- What you are asked to do: Below are the entries; output exactly the lines from the one containing "Updated because of bad nodes" through the final line, inclusive.

- Stored data:

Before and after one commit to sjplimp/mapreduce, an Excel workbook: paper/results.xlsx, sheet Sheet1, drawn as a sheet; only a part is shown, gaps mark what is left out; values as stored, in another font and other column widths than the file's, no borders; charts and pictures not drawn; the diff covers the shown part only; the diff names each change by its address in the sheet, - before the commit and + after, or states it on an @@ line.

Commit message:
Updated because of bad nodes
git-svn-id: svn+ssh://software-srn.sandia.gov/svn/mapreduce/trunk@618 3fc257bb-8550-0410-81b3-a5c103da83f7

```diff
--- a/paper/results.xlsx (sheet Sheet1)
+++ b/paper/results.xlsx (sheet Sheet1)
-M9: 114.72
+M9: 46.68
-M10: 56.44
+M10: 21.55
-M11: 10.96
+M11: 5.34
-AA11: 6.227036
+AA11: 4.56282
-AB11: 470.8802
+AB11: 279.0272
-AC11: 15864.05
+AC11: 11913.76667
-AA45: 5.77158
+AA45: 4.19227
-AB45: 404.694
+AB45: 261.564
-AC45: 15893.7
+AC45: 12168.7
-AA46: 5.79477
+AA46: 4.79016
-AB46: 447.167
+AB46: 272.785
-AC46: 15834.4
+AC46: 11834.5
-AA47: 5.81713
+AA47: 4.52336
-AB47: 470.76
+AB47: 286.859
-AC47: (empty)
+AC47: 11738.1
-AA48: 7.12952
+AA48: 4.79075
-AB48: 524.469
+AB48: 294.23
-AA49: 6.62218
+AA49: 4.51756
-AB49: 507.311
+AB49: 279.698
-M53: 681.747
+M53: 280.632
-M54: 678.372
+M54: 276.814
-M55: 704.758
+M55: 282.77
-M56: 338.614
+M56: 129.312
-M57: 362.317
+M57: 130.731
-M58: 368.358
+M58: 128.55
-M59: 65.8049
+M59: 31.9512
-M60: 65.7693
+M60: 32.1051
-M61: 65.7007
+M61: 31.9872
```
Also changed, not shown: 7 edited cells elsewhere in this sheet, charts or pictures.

- Solved exercise:
Updated because of bad nodes
git-svn-id: svn+ssh://software-srn.sandia.gov/svn/mapreduce/trunk@618 3fc257bb-8550-0410-81b3-a5c103da83f7

```diff
--- a/paper/results.xlsx (sheet Sheet1)
+++ b/paper/results.xlsx (sheet Sheet1)
-M9: 114.72
+M9: 46.68
-M10: 56.44
+M10: 21.55
-M11: 10.96
+M11: 5.34
-AA11: 6.227036
+AA11: 4.56282
-AB11: 470.8802
+AB11: 279.0272
-AC11: 15864.05
+AC11: 11913.76667
-AA45: 5.77158
+AA45: 4.19227
-AB45: 404.694
+AB45: 261.564
-AC45: 15893.7
+AC45: 12168.7
-AA46: 5.79477
+AA46: 4.79016
-AB46: 447.167
+AB46: 272.785
-AC46: 15834.4
+AC46: 11834.5
-AA47: 5.81713
+AA47: 4.52336
-AB47: 470.76
+AB47: 286.859
-AC47: (empty)
+AC47: 11738.1
-AA48: 7.12952
+AA48: 4.79075
-AB48: 524.469
+AB48: 294.23
-AA49: 6.62218
+AA49: 4.51756
-AB49: 507.311
+AB49: 279.698
-M53: 681.747
+M53: 280.632
-M54: 678.372
+M54: 276.814
-M55: 704.758
+M55: 282.77
-M56: 338.614
+M56: 129.312
-M57: 362.317
+M57: 130.731
-M58: 368.358
+M58: 128.55
-M59: 65.8049
+M59: 31.9512
-M60: 65.7693
+M60: 32.1051
-M61: 65.7007
+M61: 31.9872
```
Also changed, not shown: 7 edited cells elsewhere in this sheet, charts or pictures.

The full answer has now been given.